AnotherDilbert wrote:
Wed Feb 06, 2019 10:47 pm

The Vehicle system in MgT2 mentions AG drive and that is has a cost. Are you suggesting that AG drives in vehicles are a completely different technology than AG drives in spacecraft?
We are debating space ships, not vehicles. Once again you fail at answering the question and continue to pursue a non-sequitur.

AnotherDilbert wrote:
Wed Feb 06, 2019 10:47 pm

Just as in CT mass is simplified so we don't have to calculate it. It still exists. Or are you suggesting MgT repeals physics wholesale?
It's just as valid to say it the other way. If you weren't playing stupid (again) you would know the answer to your own question. Figure it out.

AnotherDilbert wrote:
Wed Feb 06, 2019 10:47 pm

Drive systems have specific power requirements in MgT2.

Yes, it is simpler to ignore inconvenient facts.
Drives do (M and Jump) weapons do. Life support does not. Lights don't. The food processor does not. The automated air fresheners in the heads do not. You can split all the hairs you want but your point remains just as invalid.
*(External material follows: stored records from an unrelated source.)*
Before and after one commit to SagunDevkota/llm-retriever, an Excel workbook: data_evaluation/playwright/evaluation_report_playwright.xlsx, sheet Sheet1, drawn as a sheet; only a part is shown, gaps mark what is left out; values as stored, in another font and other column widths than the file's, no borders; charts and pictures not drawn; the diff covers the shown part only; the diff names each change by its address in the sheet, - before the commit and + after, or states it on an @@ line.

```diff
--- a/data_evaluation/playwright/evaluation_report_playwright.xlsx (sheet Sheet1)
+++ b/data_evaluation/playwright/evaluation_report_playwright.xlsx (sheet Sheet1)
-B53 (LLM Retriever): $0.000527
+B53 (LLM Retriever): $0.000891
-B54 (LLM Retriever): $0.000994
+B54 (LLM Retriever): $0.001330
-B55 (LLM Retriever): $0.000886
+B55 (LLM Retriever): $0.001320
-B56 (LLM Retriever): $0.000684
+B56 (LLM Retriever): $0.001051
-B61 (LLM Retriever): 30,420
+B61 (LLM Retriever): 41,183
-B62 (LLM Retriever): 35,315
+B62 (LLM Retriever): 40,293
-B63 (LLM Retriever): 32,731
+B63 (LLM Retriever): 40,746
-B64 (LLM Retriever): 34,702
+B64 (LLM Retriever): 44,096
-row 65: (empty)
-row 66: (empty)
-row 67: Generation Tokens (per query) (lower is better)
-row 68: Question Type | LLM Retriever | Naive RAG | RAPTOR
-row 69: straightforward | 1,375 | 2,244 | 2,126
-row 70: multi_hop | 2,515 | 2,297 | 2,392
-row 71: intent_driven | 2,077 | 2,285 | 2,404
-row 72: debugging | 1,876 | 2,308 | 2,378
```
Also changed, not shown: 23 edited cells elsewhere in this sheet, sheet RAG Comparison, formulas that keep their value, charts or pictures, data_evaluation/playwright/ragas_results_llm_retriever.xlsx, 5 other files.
My point stands, you just don't want to accept it works.

AnotherDilbert wrote:
Wed Feb 06, 2019 10:47 pm

Yes, in TNE. TNE did also not have normal M-drives, nor were ships explicitly pulled by gravity in the movement system. CG did still have a cost, volume, mass, and power requirement.
In GURPS it did too. GURPS also put in CG for the ships that could not fly on their own. So my statement remains correct.

AnotherDilbert wrote:
Wed Feb 06, 2019 10:47 pm

But does it use vectored thrust? You seem to claim that spacecraft with vectored thrust cannot do exactly this.{/quote]

It does indeed! That has already been answered. And you already didn't like to hear that with vectored thrust it is unable to take off fully loaded. But you don't like inconvenient facts like that. They tend to weaken your argument. Oh, and you cannot account for heavy grav worlds other than "maybe they don't land on them". Great explanation!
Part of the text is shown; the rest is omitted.